* **Action item**: From the records below, copy every line that contains the word "headers".

Change listing data:
• • •

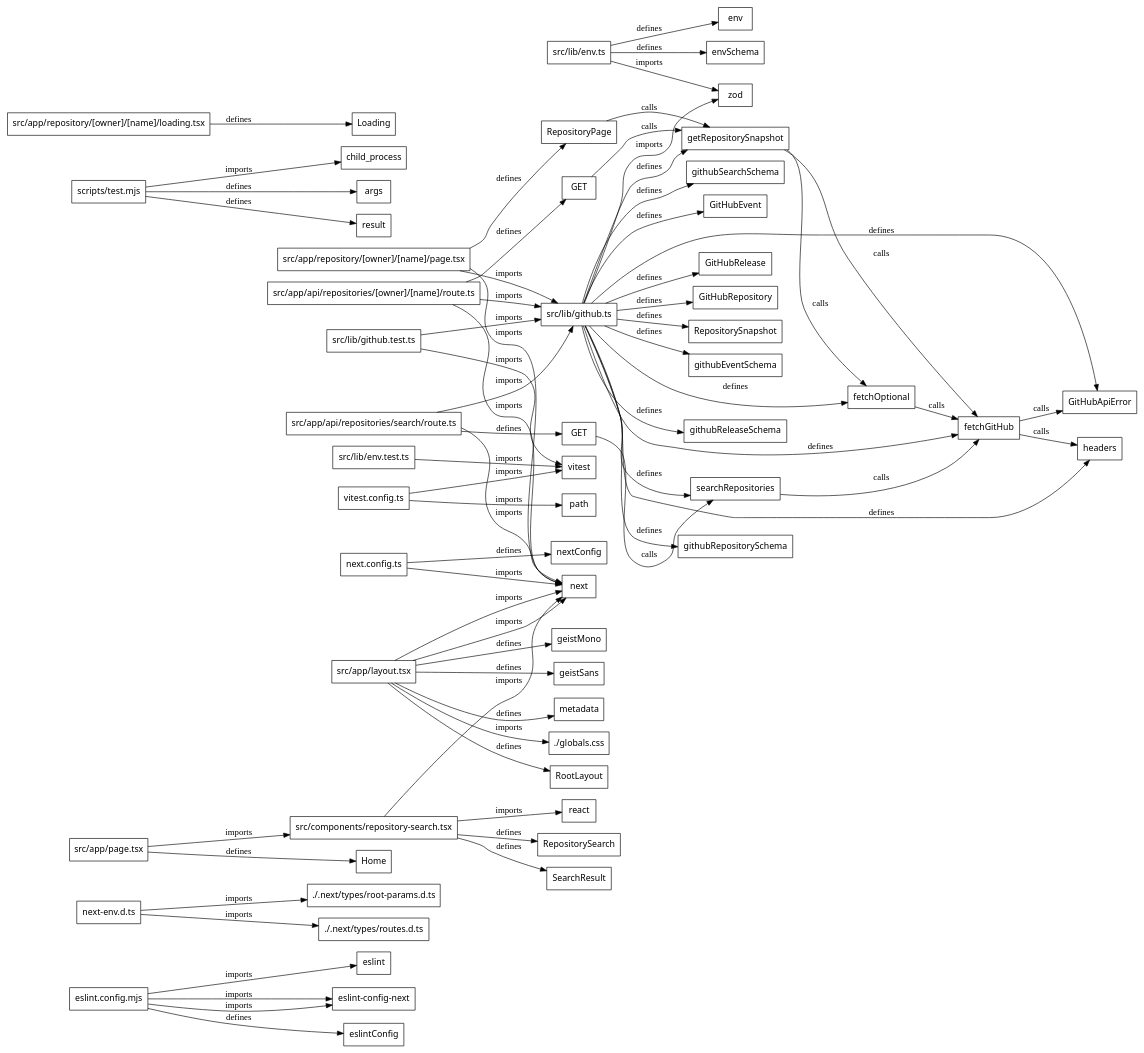
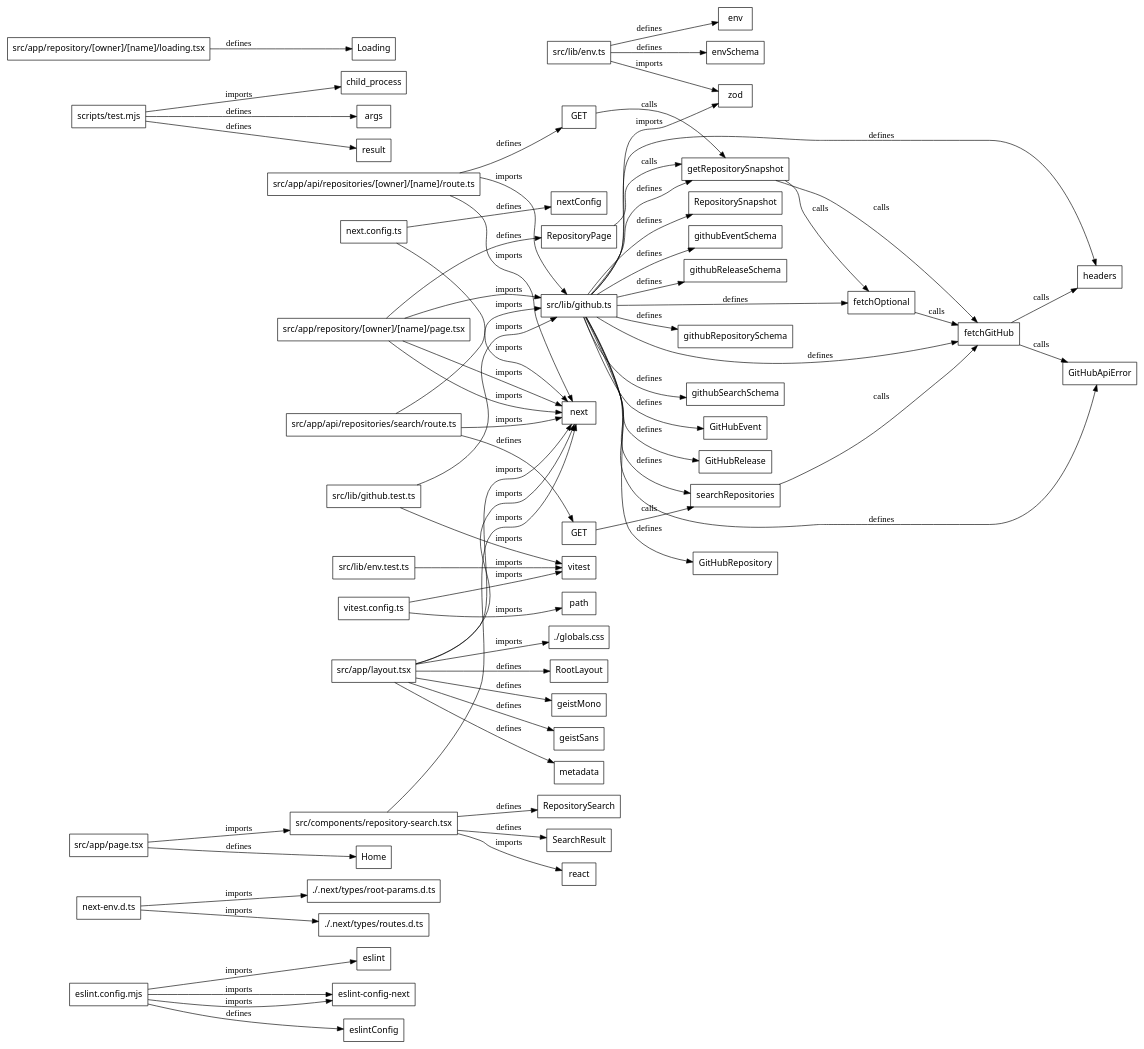
One commit to rishibalanagu0108/repopulse changed the diagram in .genesis/index/graph.dot. Above: the diagram before and after it, drawn with Graphviz. The commit also changed 7 other files, not shown here.

```diff
--- a/.genesis/index/graph.dot
+++ b/.genesis/index/graph.dot
@@ -1,128 +1,129 @@
 digraph genesis {
   rankdir=LR;
   node [shape=box,fontname="system-ui"];
   "file:eslint.config.mjs" [label="eslint.config.mjs",class="file"];
   "file:next-env.d.ts" [label="next-env.d.ts",class="file"];
   "file:next.config.ts" [label="next.config.ts",class="file"];
   "file:scripts/test.mjs" [label="scripts/test.mjs",class="file"];
   "file:src/app/api/repositories/[owner]/[name]/route.ts" [label="src/app/api/repositories/[owner]/[name]/route.ts",class="file"];
   "file:src/app/api/repositories/search/route.ts" [label="src/app/api/repositories/search/route.ts",class="file"];
   "file:src/app/layout.tsx" [label="src/app/layout.tsx",class="file"];
   "file:src/app/page.tsx" [label="src/app/page.tsx",class="file"];
   "file:src/app/repository/[owner]/[name]/loading.tsx" [label="src/app/repository/[owner]/[name]/loading.tsx",class="file"];
   "file:src/app/repository/[owner]/[name]/page.tsx" [label="src/app/repository/[owner]/[name]/page.tsx",class="file"];
   "file:src/components/repository-search.tsx" [label="src/components/repository-search.tsx",class="file"];
   "file:src/lib/env.test.ts" [label="src/lib/env.test.ts",class="file"];
   "file:src/lib/env.ts" [label="src/lib/env.ts",class="file"];
   "file:src/lib/github.test.ts" [label="src/lib/github.test.ts",class="file"];
   "file:src/lib/github.ts" [label="src/lib/github.ts",class="file"];
   "file:vitest.config.ts" [label="vitest.config.ts",class="file"];
   "package:npm:eslint" [label="eslint",class="package"];
   "package:npm:eslint-config-next" [label="eslint-config-next",class="package"];
   "package:npm:next" [label="next",class="package"];
   "package:npm:react" [label="react",class="package"];
   "package:npm:vitest" [label="vitest",class="package"];
   "package:npm:zod" [label="zod",class="package"];
   "runtime:javascript:child_process" [label="child_process",class="runtime"];
   "runtime:javascript:path" [label="path",class="runtime"];
   "symbol:eslint.config.mjs#variable:eslintConfig" [label="eslintConfig",class="symbol"];
   "symbol:next.config.ts#variable:nextConfig" [label="nextConfig",class="symbol"];
   "symbol:scripts/test.mjs#variable:args" [label="args",class="symbol"];
   "symbol:scripts/test.mjs#variable:result" [label="result",class="symbol"];
   "symbol:src/app/api/repositories/[owner]/[name]/route.ts#function:GET" [label="GET",class="symbol"];
   "symbol:src/app/api/repositories/search/route.ts#function:GET" [label="GET",class="symbol"];
   "symbol:src/app/layout.tsx#function:RootLayout" [label="RootLayout",class="symbol"];
   "symbol:src/app/layout.tsx#variable:geistMono" [label="geistMono",class="symbol"];
   "symbol:src/app/layout.tsx#variable:geistSans" [label="geistSans",class="symbol"];
   "symbol:src/app/layout.tsx#variable:metadata" [label="metadata",class="symbol"];
   "symbol:src/app/page.tsx#function:Home" [label="Home",class="symbol"];
   "symbol:src/app/repository/[owner]/[name]/loading.tsx#function:Loading" [label="Loading",class="symbol"];
   "symbol:src/app/repository/[owner]/[name]/page.tsx#function:RepositoryPage" [label="RepositoryPage",class="symbol"];
   "symbol:src/components/repository-search.tsx#function:RepositorySearch" [label="RepositorySearch",class="symbol"];
   "symbol:src/components/repository-search.tsx#type:SearchResult" [label="SearchResult",class="symbol"];
   "symbol:src/lib/env.ts#variable:env" [label="env",class="symbol"];
   "symbol:src/lib/env.ts#variable:envSchema" [label="envSchema",class="symbol"];
   "symbol:src/lib/github.ts#class:GitHubApiError" [label="GitHubApiError",class="symbol"];
   "symbol:src/lib/github.ts#function:fetchGitHub" [label="fetchGitHub",class="symbol"];
   "symbol:src/lib/github.ts#function:fetchOptional" [label="fetchOptional",class="symbol"];
   "symbol:src/lib/github.ts#function:getRepositorySnapshot" [label="getRepositorySnapshot",class="symbol"];
   "symbol:src/lib/github.ts#function:headers" [label="headers",class="symbol"];
   "symbol:src/lib/github.ts#function:searchRepositories" [label="searchRepositories",class="symbol"];
   "symbol:src/lib/github.ts#type:GitHubEvent" [label="GitHubEvent",class="symbol"];
   "symbol:src/lib/github.ts#type:GitHubRelease" [label="GitHubRelease",class="symbol"];
   "symbol:src/lib/github.ts#type:GitHubRepository" [label="GitHubRepository",class="symbol"];
   "symbol:src/lib/github.ts#type:RepositorySnapshot" [label="RepositorySnapshot",class="symbol"];
   "symbol:src/lib/github.ts#variable:githubEventSchema" [label="githubEventSchema",class="symbol"];
   "symbol:src/lib/github.ts#variable:githubReleaseSchema" [label="githubReleaseSchema",class="symbol"];
   "symbol:src/lib/github.ts#variable:githubRepositorySchema" [label="githubRepositorySchema",class="symbol"];
   "symbol:src/lib/github.ts#variable:githubSearchSchema" [label="githubSearchSchema",class="symbol"];
   "unresolved:next-env.d.ts:./.next/types/root-params.d.ts" [label="./.next/types/root-params.d.ts",class="unresolved"];
   "unresolved:next-env.d.ts:./.next/types/routes.d.ts" [label="./.next/types/routes.d.ts",class="unresolved"];
   "unresolved:src/app/layout.tsx:./globals.css" [label="./globals.css",class="unresolved"];
   "symbol:src/app/api/repositories/[owner]/[name]/route.ts#function:GET" -> "symbol:src/lib/github.ts#function:getRepositorySnapshot" [label="calls"];
   "symbol:src/app/api/repositories/search/route.ts#function:GET" -> "symbol:src/lib/github.ts#function:searchRepositories" [label="calls"];
   "symbol:src/app/repository/[owner]/[name]/page.tsx#function:RepositoryPage" -> "symbol:src/lib/github.ts#function:getRepositorySnapshot" [label="calls"];
   "symbol:src/lib/github.ts#function:fetchGitHub" -> "symbol:src/lib/github.ts#class:GitHubApiError" [label="calls"];
   "symbol:src/lib/github.ts#function:fetchGitHub" -> "symbol:src/lib/github.ts#function:headers" [label="calls"];
   "symbol:src/lib/github.ts#function:fetchOptional" -> "symbol:src/lib/github.ts#function:fetchGitHub" [label="calls"];
   "symbol:src/lib/github.ts#function:getRepositorySnapshot" -> "symbol:src/lib/github.ts#function:fetchGitHub" [label="calls"];
   "symbol:src/lib/github.ts#function:getRepositorySnapshot" -> "symbol:src/lib/github.ts#function:fetchOptional" [label="calls"];
   "symbol:src/lib/github.ts#function:searchRepositories" -> "symbol:src/lib/github.ts#function:fetchGitHub" [label="calls"];
   "file:eslint.config.mjs" -> "symbol:eslint.config.mjs#variable:eslintConfig" [label="defines"];
   "file:next.config.ts" -> "symbol:next.config.ts#variable:nextConfig" [label="defines"];
   "file:scripts/test.mjs" -> "symbol:scripts/test.mjs#variable:args" [label="defines"];
   "file:scripts/test.mjs" -> "symbol:scripts/test.mjs#variable:result" [label="defines"];
   "file:src/app/api/repositories/[owner]/[name]/route.ts" -> "symbol:src/app/api/repositories/[owner]/[name]/route.ts#function:GET" [label="defines"];
   "file:src/app/api/repositories/search/route.ts" -> "symbol:src/app/api/repositories/search/route.ts#function:GET" [label="defines"];
   "file:src/app/layout.tsx" -> "symbol:src/app/layout.tsx#function:RootLayout" [label="defines"];
   "file:src/app/layout.tsx" -> "symbol:src/app/layout.tsx#variable:geistMono" [label="defines"];
   "file:src/app/layout.tsx" -> "symbol:src/app/layout.tsx#variable:geistSans" [label="defines"];
   "file:src/app/layout.tsx" -> "symbol:src/app/layout.tsx#variable:metadata" [label="defines"];
   "file:src/app/page.tsx" -> "symbol:src/app/page.tsx#function:Home" [label="defines"];
   "file:src/app/repository/[owner]/[name]/loading.tsx" -> "symbol:src/app/repository/[owner]/[name]/loading.tsx#function:Loading" [label="defines"];
   "file:src/app/repository/[owner]/[name]/page.tsx" -> "symbol:src/app/repository/[owner]/[name]/page.tsx#function:RepositoryPage" [label="defines"];
   "file:src/components/repository-search.tsx" -> "symbol:src/components/repository-search.tsx#function:RepositorySearch" [label="defines"];
   "file:src/components/repository-search.tsx" -> "symbol:src/components/repository-search.tsx#type:SearchResult" [label="defines"];
   "file:src/lib/env.ts" -> "symbol:src/lib/env.ts#variable:env" [label="defines"];
   "file:src/lib/env.ts" -> "symbol:src/lib/env.ts#variable:envSchema" [label="defines"];
   "file:src/lib/github.ts" -> "symbol:src/lib/github.ts#class:GitHubApiError" [label="defines"];
   "file:src/lib/github.ts" -> "symbol:src/lib/github.ts#function:fetchGitHub" [label="defines"];
   "file:src/lib/github.ts" -> "symbol:src/lib/github.ts#function:fetchOptional" [label="defines"];
   "file:src/lib/github.ts" -> "symbol:src/lib/github.ts#function:getRepositorySnapshot" [label="defines"];
   "file:src/lib/github.ts" -> "symbol:src/lib/github.ts#function:headers" [label="defines"];
   "file:src/lib/github.ts" -> "symbol:src/lib/github.ts#function:searchRepositories" [label="defines"];
   "file:src/lib/github.ts" -> "symbol:src/lib/github.ts#type:GitHubEvent" [label="defines"];
   "file:src/lib/github.ts" -> "symbol:src/lib/github.ts#type:GitHubRelease" [label="defines"];
   "file:src/lib/github.ts" -> "symbol:src/lib/github.ts#type:GitHubRepository" [label="defines"];
   "file:src/lib/github.ts" -> "symbol:src/lib/github.ts#type:RepositorySnapshot" [label="defines"];
   "file:src/lib/github.ts" -> "symbol:src/lib/github.ts#variable:githubEventSchema" [label="defines"];
   "file:src/lib/github.ts" -> "symbol:src/lib/github.ts#variable:githubReleaseSchema" [label="defines"];
   "file:src/lib/github.ts" -> "symbol:src/lib/github.ts#variable:githubRepositorySchema" [label="defines"];
   "file:src/lib/github.ts" -> "symbol:src/lib/github.ts#variable:githubSearchSchema" [label="defines"];
   "file:eslint.config.mjs" -> "package:npm:eslint-config-next" [label="imports"];
   "file:eslint.config.mjs" -> "package:npm:eslint-config-next" [label="imports"];
   "file:eslint.config.mjs" -> "package:npm:eslint" [label="imports"];
   "file:next-env.d.ts" -> "unresolved:next-env.d.ts:./.next/types/root-params.d.ts" [label="imports"];
   "file:next-env.d.ts" -> "unresolved:next-env.d.ts:./.next/types/routes.d.ts" [label="imports"];
   "file:next.config.ts" -> "package:npm:next" [label="imports"];
   "file:scripts/test.mjs" -> "runtime:javascript:child_process" [label="imports"];
   "file:src/app/api/repositories/[owner]/[name]/route.ts" -> "file:src/lib/github.ts" [label="imports"];
   "file:src/app/api/repositories/[owner]/[name]/route.ts" -> "package:npm:next" [label="imports"];
   "file:src/app/api/repositories/search/route.ts" -> "file:src/lib/github.ts" [label="imports"];
   "file:src/app/api/repositories/search/route.ts" -> "package:npm:next" [label="imports"];
   "file:src/app/layout.tsx" -> "package:npm:next" [label="imports"];
   "file:src/app/layout.tsx" -> "package:npm:next" [label="imports"];
   "file:src/app/layout.tsx" -> "unresolved:src/app/layout.tsx:./globals.css" [label="imports"];
   "file:src/app/page.tsx" -> "file:src/components/repository-search.tsx" [label="imports"];
   "file:src/app/repository/[owner]/[name]/page.tsx" -> "file:src/lib/github.ts" [label="imports"];
   "file:src/app/repository/[owner]/[name]/page.tsx" -> "package:npm:next" [label="imports"];
+  "file:src/app/repository/[owner]/[name]/page.tsx" -> "package:npm:next" [label="imports"];
   "file:src/components/repository-search.tsx" -> "package:npm:next" [label="imports"];
   "file:src/components/repository-search.tsx" -> "package:npm:react" [label="imports"];
   "file:src/lib/env.test.ts" -> "package:npm:vitest" [label="imports"];
   "file:src/lib/env.ts" -> "package:npm:zod" [label="imports"];
   "file:src/lib/github.test.ts" -> "file:src/lib/github.ts" [label="imports"];
   "file:src/lib/github.test.ts" -> "package:npm:vitest" [label="imports"];
   "file:src/lib/github.ts" -> "package:npm:zod" [label="imports"];
   "file:vitest.config.ts" -> "package:npm:vitest" [label="imports"];
   "file:vitest.config.ts" -> "runtime:javascript:path" [label="imports"];
 }
```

• • •

* **Response**:
   "symbol:src/lib/github.ts#function:headers" [label="headers",class="symbol"];
   "symbol:src/lib/github.ts#function:fetchGitHub" -> "symbol:src/lib/github.ts#function:headers" [label="calls"];
   "file:src/lib/github.ts" -> "symbol:src/lib/github.ts#function:headers" [label="defines"];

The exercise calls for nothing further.